To perform the experiments, the Brazilian investigators used samples idealized and produced in the Weizmann Institute of Science (Israel), in which the nanotubes are serpentine-shaped (composed of parallel segments connected together by U-shaped curves).These samples offered a desirable complexity, fostered by both the nanotubes format and the anisotropic character of quartz, which makes adhesion of nanotubes to the substrate not the same at all points.

In order to “manipulate” the system, the researchers used the tip of an atomic force microscope (AFM) built in the laboratory, which allows to change the position of nanometric particles and even of atoms, and to measure in situ the optical spectrum of nanostructures. In each sample, the tip touched a point of the quartz substrate and pushed toward the nanotube, and then proceeded to the optical analysis.

Before and after nanomanipulation, the scientists analyzed a number of points in the nanotube using the technique of Raman spectroscopy, which provides information about the frequency in which the atoms vibrate in the area being studied. More specifically, researchers focused on the frequency of the “G band”, which is used to infer the strain measurements of a considered point, since changes in the frequency of the “G band” are proportional to changes in strain.

Thus, scientists were able to identify and analyze different behavior of the nanotubes after nanomanipulation; for example, the detachment of the substrate and the intense displacement of a full stretch of the nanotube that had received two manipulations at the same point.

In addition to performing the experimental work, the authors of the article in Nano Letters managed to condense the complexity of behaviors they observed in a mathematical model (an equation) capable of explaining them theoretically and predicting these phenomena in similar systems. “The paper proposes a relatively simple model to describe complex effects of nanostructures adhesion in support media,” says Ado Jório, professor in the Department of Physics of the Federal University of Minas Gerais (UFMG) signing the letter as corresponding author.

The research that led to the Nano Letters article was developed within the master’s, doctoral and postdoctoral work of three authors of the letter, in the context of the Brazilian Network for Research and Instrumentation in Optical Nano-Spectroscopy, a project funded by the National Council for Scientific and Technological Development (CNPq) and coordinated by Ado Jório. “This is the result of a broad scientific instrumentation project, which aims at reaching the level of manipulating nanostructures and measuring, accurately, the effect of this process at the nanoscale,” says Jório.
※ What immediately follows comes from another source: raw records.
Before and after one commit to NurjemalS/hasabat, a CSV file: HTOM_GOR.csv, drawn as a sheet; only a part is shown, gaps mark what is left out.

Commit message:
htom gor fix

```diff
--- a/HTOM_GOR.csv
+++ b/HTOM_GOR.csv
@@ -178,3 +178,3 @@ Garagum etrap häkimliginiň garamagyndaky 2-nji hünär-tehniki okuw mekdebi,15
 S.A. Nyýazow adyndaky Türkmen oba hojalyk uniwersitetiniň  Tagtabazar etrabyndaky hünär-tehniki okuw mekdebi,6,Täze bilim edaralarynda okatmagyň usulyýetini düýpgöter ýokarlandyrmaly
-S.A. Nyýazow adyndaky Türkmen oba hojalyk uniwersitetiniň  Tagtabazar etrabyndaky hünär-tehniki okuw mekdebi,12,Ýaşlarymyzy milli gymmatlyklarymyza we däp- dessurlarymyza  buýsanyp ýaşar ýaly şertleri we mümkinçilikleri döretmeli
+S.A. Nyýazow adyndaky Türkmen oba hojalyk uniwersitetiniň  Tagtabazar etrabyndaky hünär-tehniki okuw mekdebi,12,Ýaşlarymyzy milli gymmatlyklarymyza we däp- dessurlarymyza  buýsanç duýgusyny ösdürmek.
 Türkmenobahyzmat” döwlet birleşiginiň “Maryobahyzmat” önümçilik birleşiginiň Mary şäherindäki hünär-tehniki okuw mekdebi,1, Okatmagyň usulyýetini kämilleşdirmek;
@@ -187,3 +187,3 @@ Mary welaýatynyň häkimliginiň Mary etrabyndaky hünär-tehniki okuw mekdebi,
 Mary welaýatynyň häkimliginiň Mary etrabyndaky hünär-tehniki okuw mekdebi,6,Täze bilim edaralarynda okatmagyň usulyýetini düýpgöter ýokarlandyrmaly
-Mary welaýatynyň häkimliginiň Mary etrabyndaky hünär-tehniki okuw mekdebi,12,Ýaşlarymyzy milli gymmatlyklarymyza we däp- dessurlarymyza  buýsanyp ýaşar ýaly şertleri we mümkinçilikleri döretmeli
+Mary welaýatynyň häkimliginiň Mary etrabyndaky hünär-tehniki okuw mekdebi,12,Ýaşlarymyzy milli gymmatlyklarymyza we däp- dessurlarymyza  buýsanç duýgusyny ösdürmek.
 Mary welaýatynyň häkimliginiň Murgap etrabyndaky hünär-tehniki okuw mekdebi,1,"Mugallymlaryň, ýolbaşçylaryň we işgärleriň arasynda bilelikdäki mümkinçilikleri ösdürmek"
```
The figure shows one of the 34 serpentine-shaped nanotubes on crystalline quartz substrate studied by the authors of the article. To the left of the reader is the nanotube before manipulation. To the right, following the sequence, the same nanotube after the intervention, with the consequent evident strain. The central segment of the nanotube, where the nanomanipulation occurred, was colorized, the gray scale indicating the frequency of the G band in that place. Finally, farther to the right, the chart displays the frequency of G band measured by Raman spectroscopy in successive points of this nanotube (graphical representation of gray hues): the black circles refer to non-manipulated nanotube and the gray colored circles, to the manipulated ones.